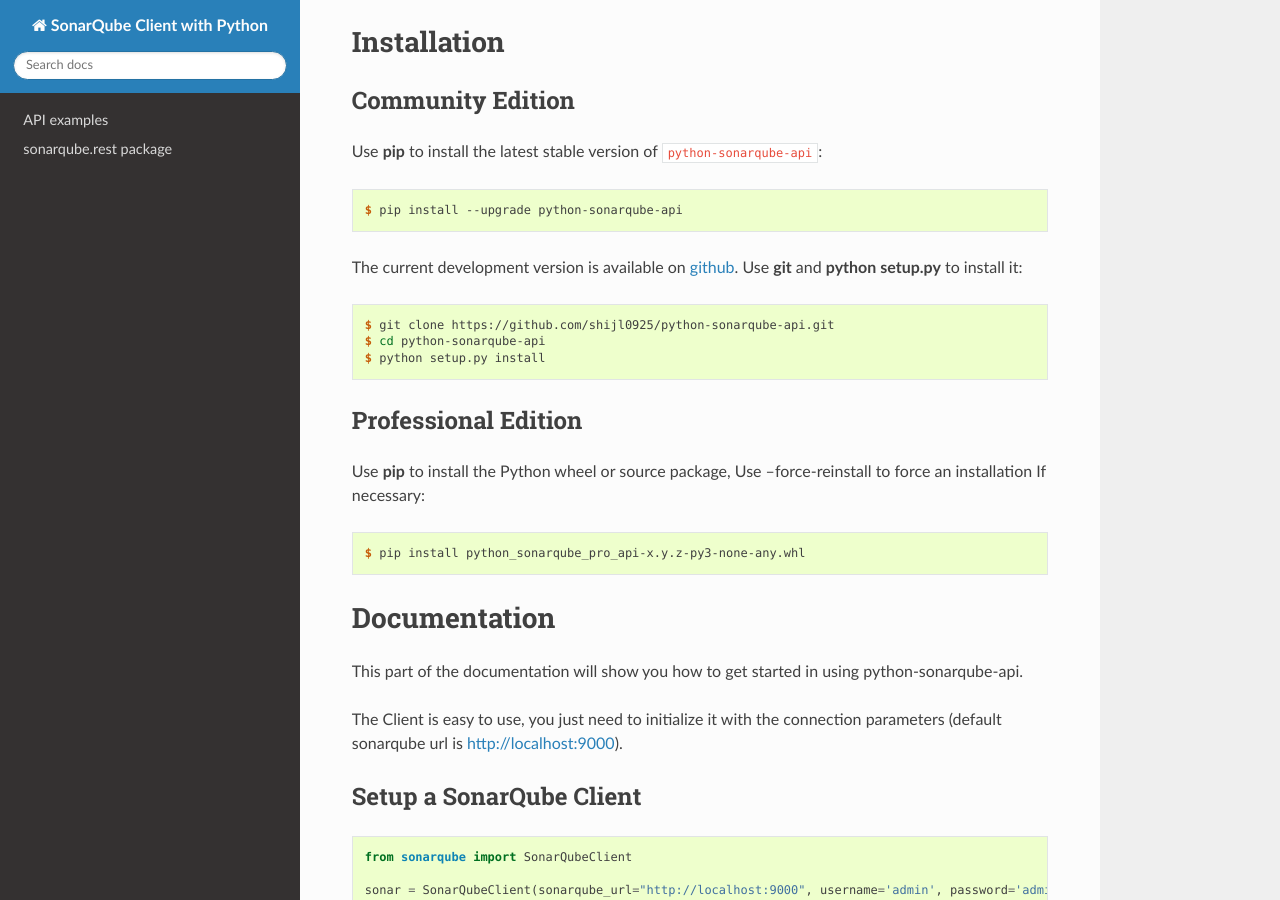
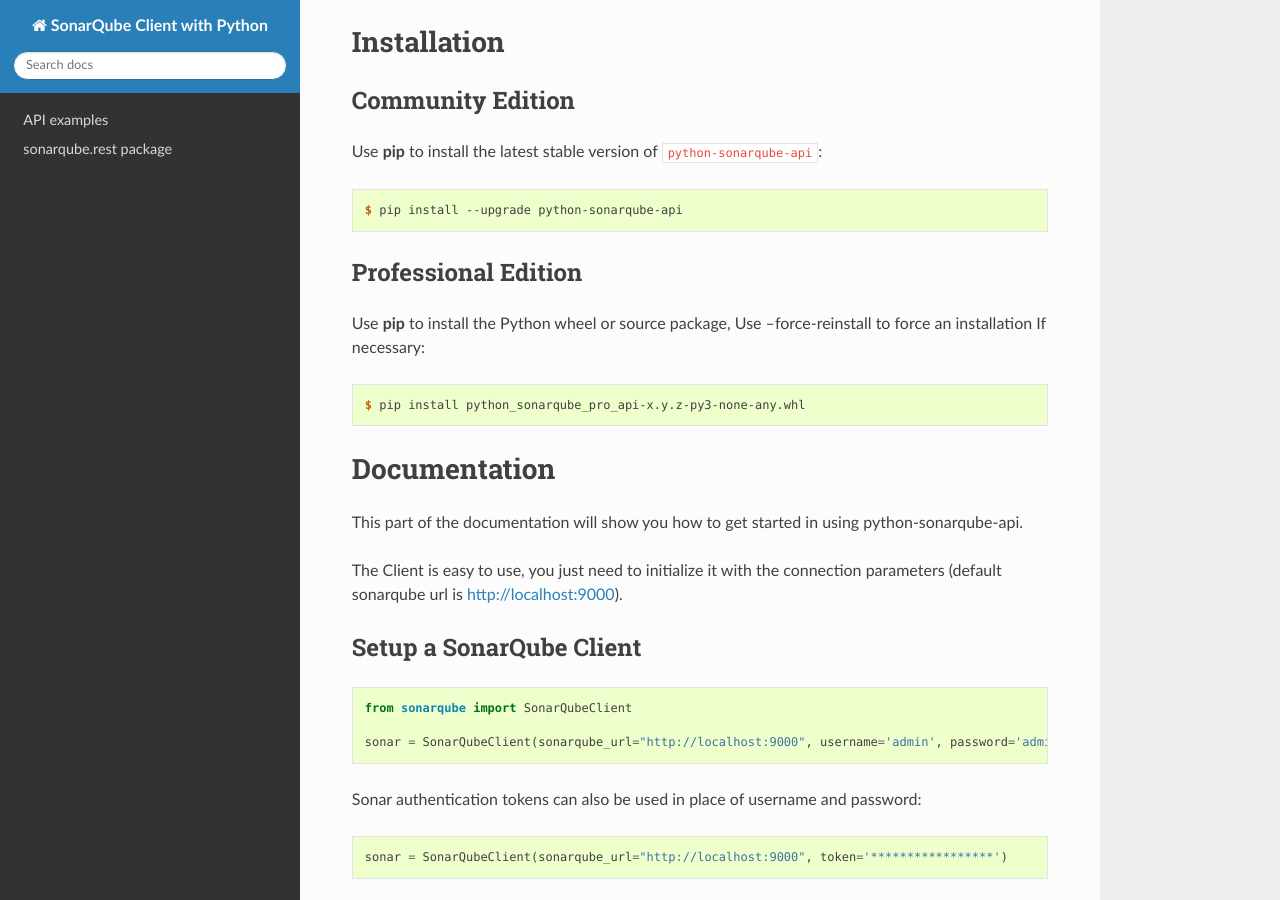
Before and after one commit to shijl0925/python-sonarqube-api, a Sphinx documentation site: the page built from docs/index.rst, in a window 1280 px wide and 900 px high, scrolled down 870 px. Built offline with Sphinx 7.4.7 and the Read the Docs theme 2.0.0, drawn with Linux system fonts in a browser that asks for light colours.

Commit message:
Update index.rst

```diff
--- a/docs/index.rst
+++ b/docs/index.rst
@@ -50,17 +50,6 @@
 .. code-block:: console
 
    $ pip install --upgrade python-sonarqube-api
-
-The current development version is available on `github
-<https://github.com/shijl0925/python-sonarqube-api>`__. Use :command:`git` and
-:command:`python setup.py` to install it:
-
-.. code-block:: console
-
-   $ git clone https://github.com/shijl0925/python-sonarqube-api.git
-   $ cd python-sonarqube-api
-   $ python setup.py install
-
 
 Professional Edition
 --------------------
```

#### [HOW TO COMPLETE THIS TASK]
Every line of the data that includes the word "python" should be copied.

#### [RESULT]
Before and after one commit to shijl0925/python-sonarqube-api, a Sphinx documentation site: the page built from docs/index.rst, in a window 1280 px wide and 900 px high, scrolled down 870 px. Built offline with Sphinx 7.4.7 and the Read the Docs theme 2.0.0, drawn with Linux system fonts in a browser that asks for light colours.
    $ pip install --upgrade python-sonarqube-api
-<https://github.com/shijl0925/python-sonarqube-api>`__. Use :command:`git` and
-:command:`python setup.py` to install it:
-   $ git clone https://github.com/shijl0925/python-sonarqube-api.git
-   $ cd python-sonarqube-api
-   $ python setup.py install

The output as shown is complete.